Web page edit records
[Start of section]

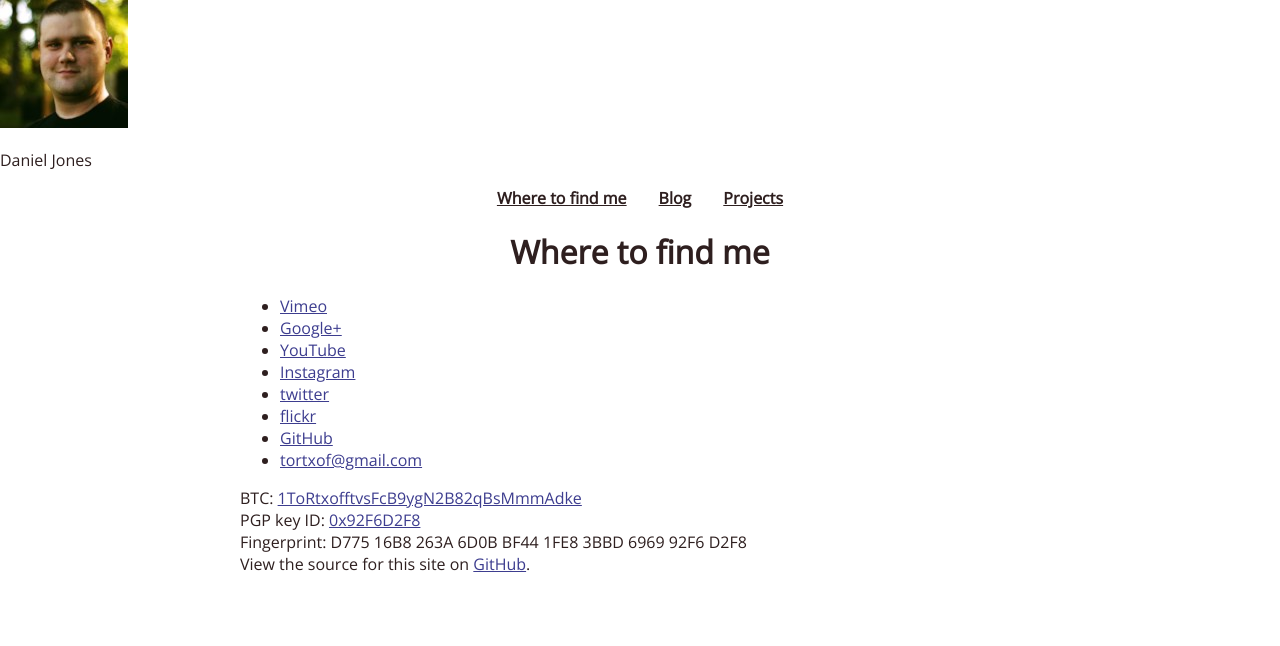
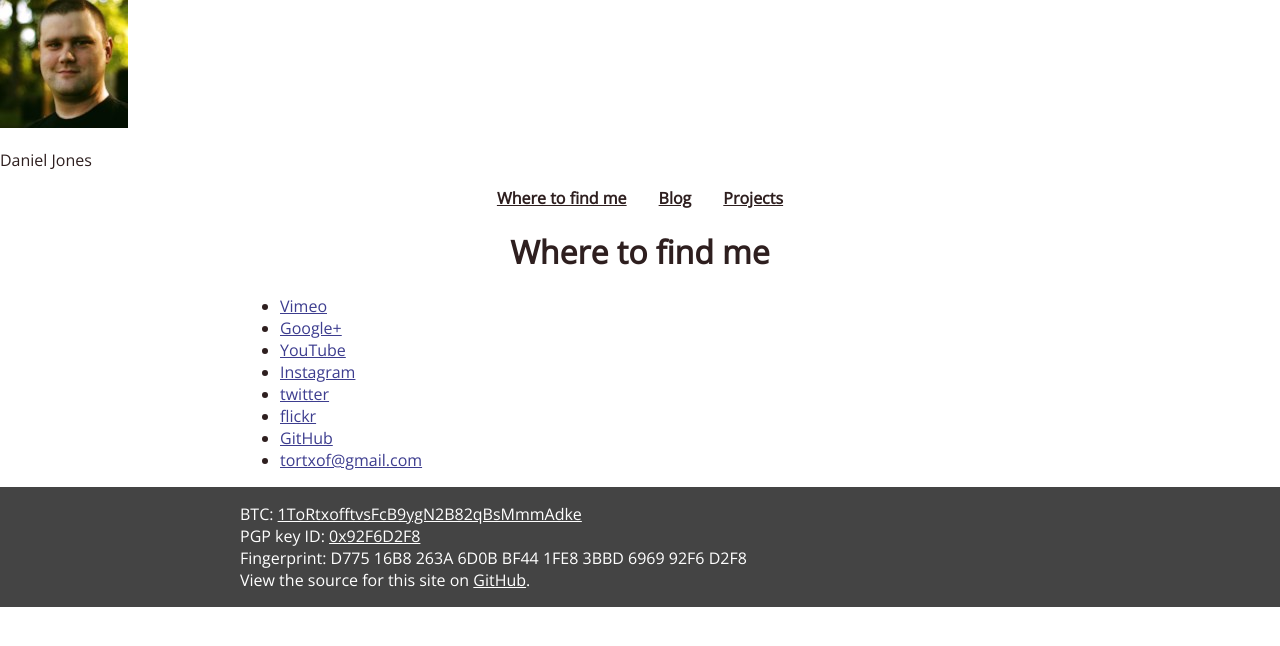
Before and after one commit to tortxof/djones.co-www, a Jekyll site: the page built from index.html, in a window 1280 px wide. Shown: the top 646 px of the page. Built offline with Jekyll 4.4.1, drawn with Linux system fonts in a browser that asks for light colours; a style sheet for code colours, icons or effects is not loaded.

Commit message:
Add footer styles

```diff
--- /dev/null
+++ b/_sass/_footer.sass
@@ -0,0 +1,7 @@
+footer
+  background-color: #444
+  color: white
+  padding: 1em 0
+
+  a:link, a:visited, a:hover, a:active
+    color: white
--- a/css/styles.sass
+++ b/css/styles.sass
@@ -4,3 +4,4 @@
 @import _layout
 @import _typography
 @import _nav
+@import _footer
```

[End of section]

> _Exercise description_: Output the records above exactly; leave out the pictures.

> _Result of the exercise_:
Before and after one commit to tortxof/djones.co-www, a Jekyll site: the page built from index.html, in a window 1280 px wide. Shown: the top 646 px of the page. Built offline with Jekyll 4.4.1, drawn with Linux system fonts in a browser that asks for light colours; a style sheet for code colours, icons or effects is not loaded.

Commit message:
Add footer styles

```diff
--- /dev/null
+++ b/_sass/_footer.sass
@@ -0,0 +1,7 @@
+footer
+  background-color: #444
+  color: white
+  padding: 1em 0
+
+  a:link, a:visited, a:hover, a:active
+    color: white
--- a/css/styles.sass
+++ b/css/styles.sass
@@ -4,3 +4,4 @@
 @import _layout
 @import _typography
 @import _nav
+@import _footer
```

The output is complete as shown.